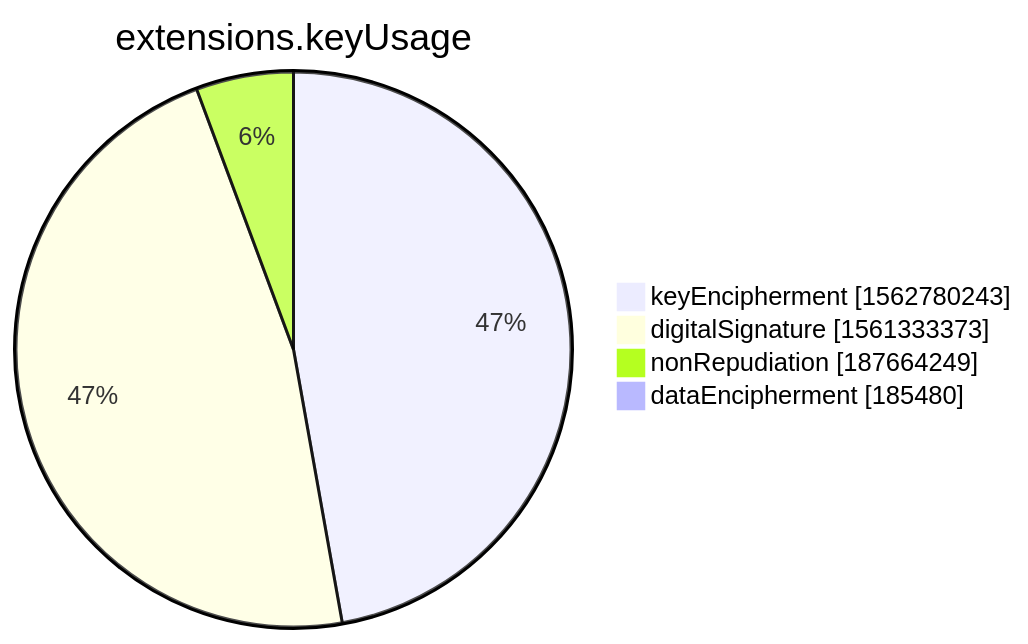
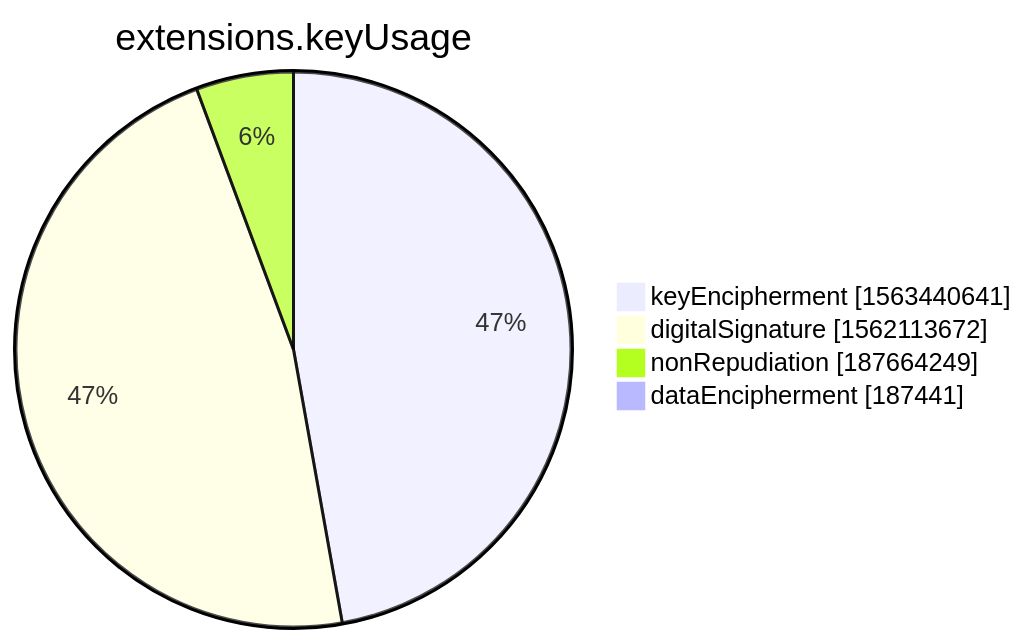
The seventh of 15 diagrams in xenon2022/README.md (christiankrug/ctmonitor_visualization), drawn with Mermaid before and after one commit. The commit also changed other lines of this file, not shown here.

````diff
--- a/xenon2022/README.md
+++ b/xenon2022/README.md
@@ -2852,8 +2852,8 @@
 ```mermaid
 pie showData
 title extensions.keyUsage
-"keyEncipherment" :1562780243
-"digitalSignature" :1561333373
+"keyEncipherment" :1563440641
+"digitalSignature" :1562113672
 "nonRepudiation" :187664249
-"dataEncipherment" :185480
+"dataEncipherment" :187441
 ```
````
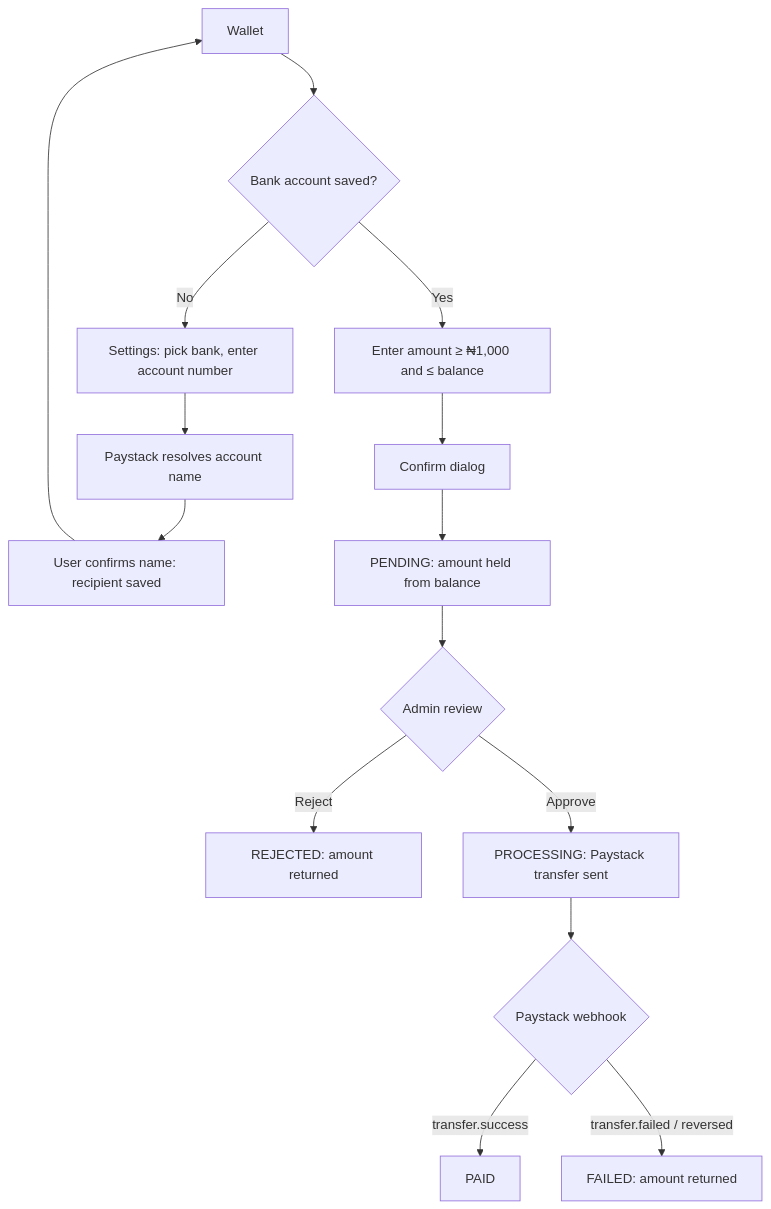
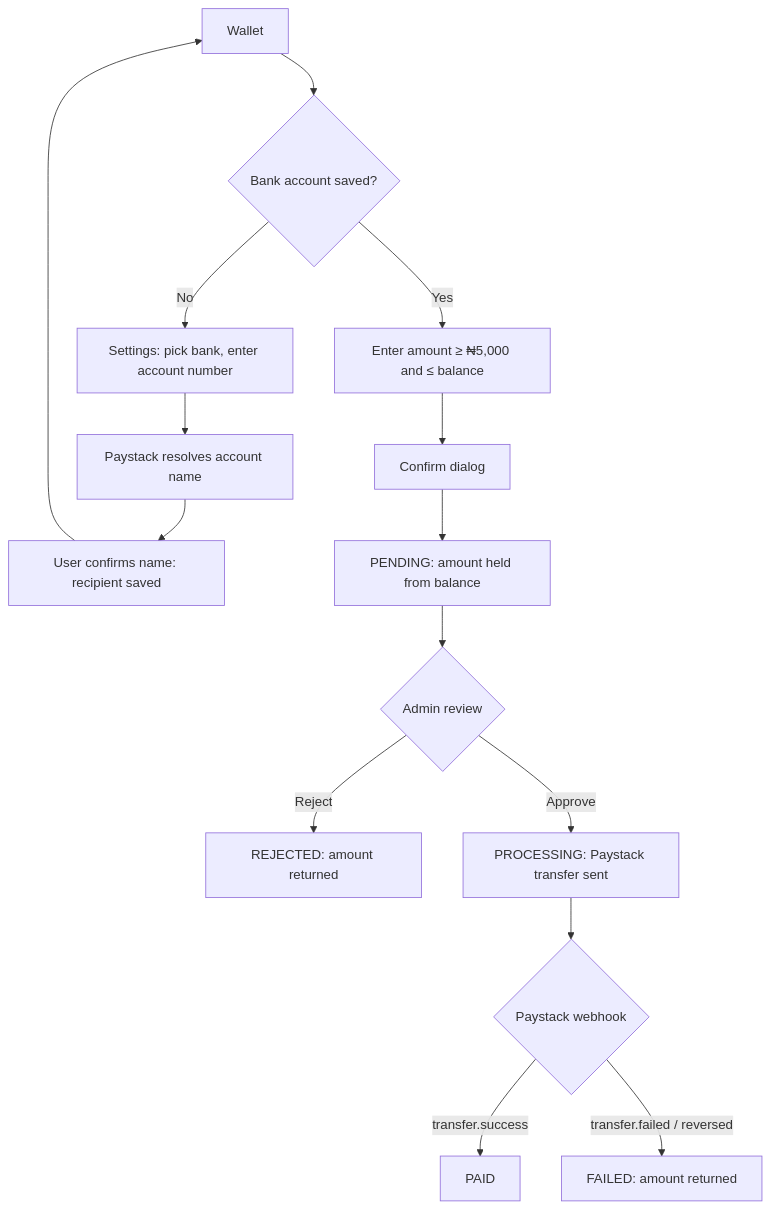
One commit to Bonvee120/PlastiCash changed the sixth of 9 diagrams in docs/APP_FLOW.md. Above: the diagram before and after it, drawn with Mermaid. The commit also changed 13 other files, not shown here.

````diff
--- a/docs/APP_FLOW.md
+++ b/docs/APP_FLOW.md
@@ -121,17 +121,17 @@
 ```mermaid
 flowchart TD
   A[Wallet] --> B{Bank account saved?}
   B -->|No| C[Settings: pick bank, enter account number]
   C --> D[Paystack resolves account name]
   D --> E[User confirms name: recipient saved]
   E --> A
-  B -->|Yes| F[Enter amount ≥ ₦1,000 and ≤ balance]
+  B -->|Yes| F[Enter amount ≥ ₦5,000 and ≤ balance]
   F --> G[Confirm dialog]
   G --> H[PENDING: amount held from balance]
   H --> I{Admin review}
   I -->|Reject| J[REJECTED: amount returned]
   I -->|Approve| K[PROCESSING: Paystack transfer sent]
   K --> L{Paystack webhook}
   L -->|transfer.success| M[PAID]
   L -->|transfer.failed / reversed| N[FAILED: amount returned]
 ```
````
-*-*-
What is needed>
Only lines containing the string "name" are needed. Pull each of them out of the records above.

Reply to the exercise>
   C --> D[Paystack resolves account name]
   D --> E[User confirms name: recipient saved]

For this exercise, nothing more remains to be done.